Rich Ziade: Ab- oh, it’s the whole thing, it’s the whole thing.

Paul Ford: Check out the FAQ, great question. You know, there’s the room for newbies.

Rich Ziade: Yeah.

Paul Ford: There’s the, you see that on the discords that are pretty effective, where it’s like-

Rich Ziade: Yeah, absolutely.

Paul Ford: newcomer come over here cause this is where, and then you have the people who are happy to be caretakers for the newcomers.

Rich Ziade: That’s right.

Paul Ford: And then the bleakest ones are the ones with the huge learning curve and they die.

Rich Ziade: Yeah.

Paul Ford: I’ve seen so many of them die.

Rich Ziade: Of course, of course. This podcast started about Wikipedia, but it’s really about people and [00:19:00]communities and relationships and how, I mean that and– and I’m gonna get nostalgic for a second and date myself, that was the promise of the internet, early days.

Paul Ford: Well, it was small, so you saw a lot of it.

Rich Ziade: You saw a lot of it [chuckles]. Yeah.

Paul Ford: And the people who were there who showed up had interests like ours, you were into like 3D graphics cards, where are you gonna go?

Rich Ziade: Yeah. There was, it was not, it was a small neighborhood.

Paul Ford: Right.

Rich Ziade: Paul, we’re gonna keep sharing sources of inspiration, there are others. We are also gonna share sources of frustration and anger, uh, as we go on this journey with The Aboard Podcast.
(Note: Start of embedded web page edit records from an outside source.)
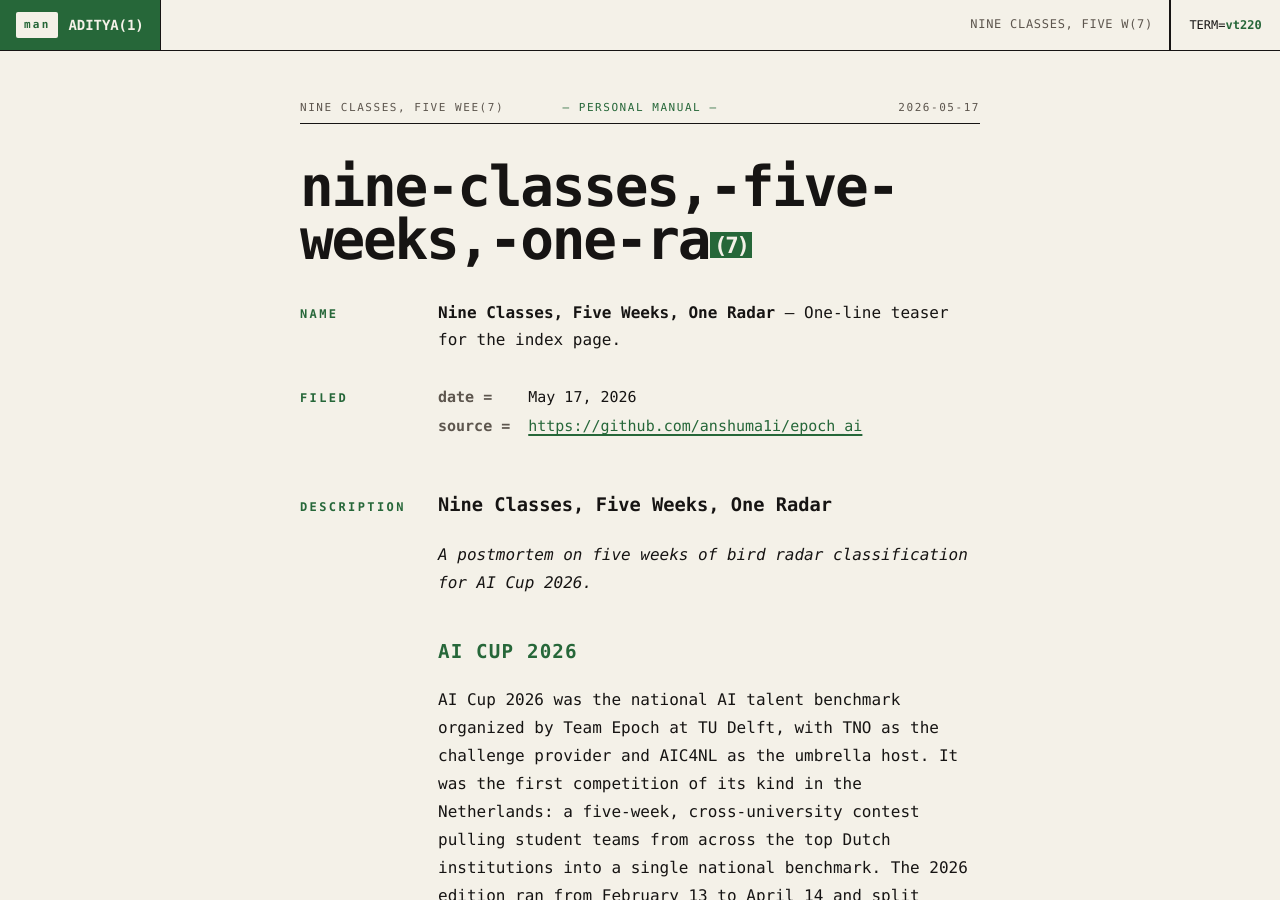
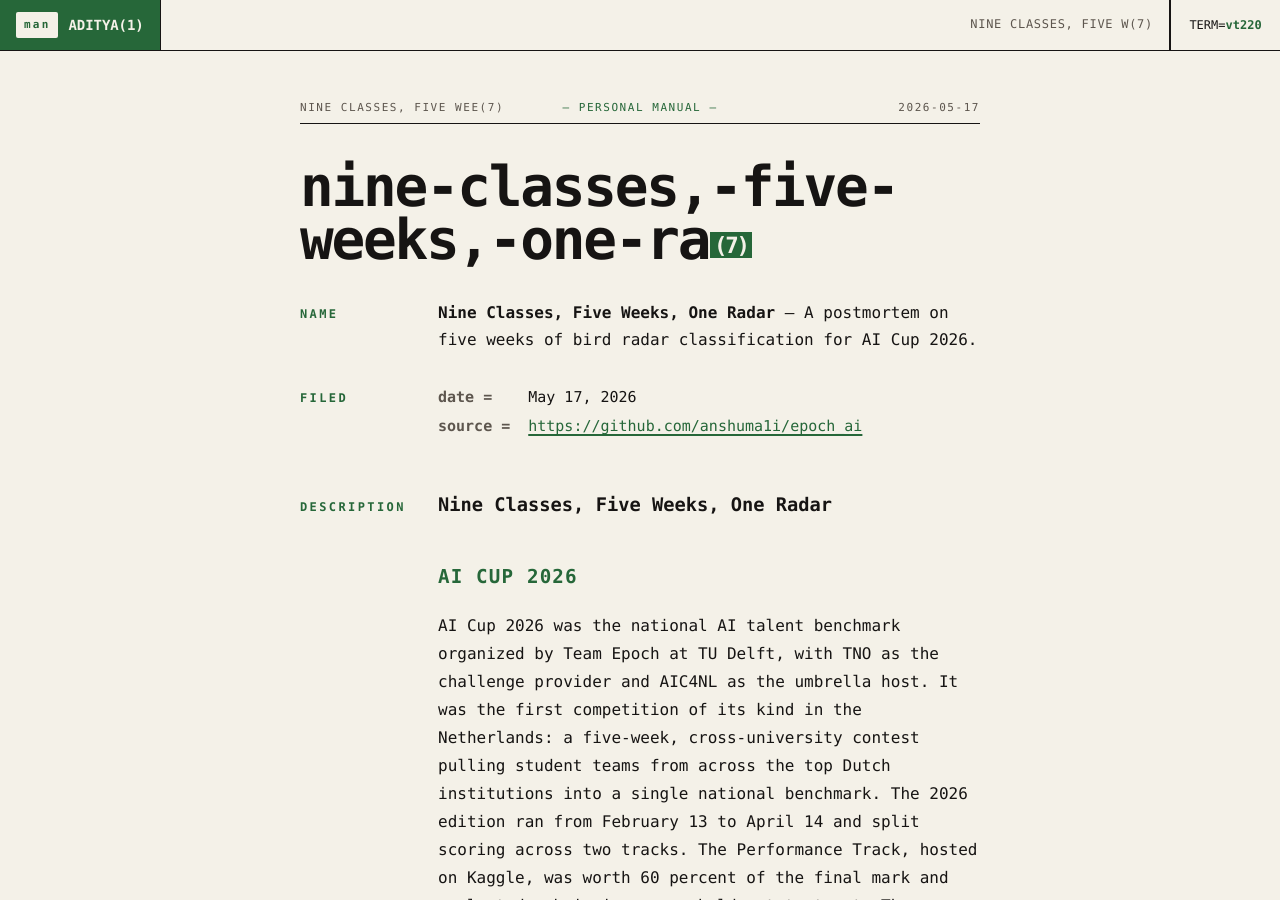
Before and after one commit to adityam23/adityam23.github.io, a Jekyll site: the page built from _posts/2026-05-17-9-Classes-5-Weeks.md, in a window 1280 px wide and 900 px high. Built offline with Jekyll 4.4.1, drawn with Linux system fonts in a browser that asks for light colours.

Commit message:
small changes

```diff
--- a/_posts/2026-05-17-9-Classes-5-Weeks.md
+++ b/_posts/2026-05-17-9-Classes-5-Weeks.md
@@ -1,14 +1,12 @@
 ---
 title: Nine Classes, Five Weeks, One Radar
-description: One-line teaser for the index page.
+description: A postmortem on five weeks of bird radar classification for AI Cup 2026.
 date: 2026-05-17
 repo_url: https://github.com/anshuma1i/epoch_ai
 permalink: /projects/epoch-ai/ai-cup-2026/
 ---
 
 # Nine Classes, Five Weeks, One Radar
-
-*A postmortem on five weeks of bird radar classification for AI Cup 2026.*
 
 ## AI Cup 2026
 
```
Rich Ziade: Uh, next time, uh, I’d love for us to talk about domain names.

Paul Ford: Can’t wait.

Rich Ziade: Have a lovely week.

Paul Ford: Bye.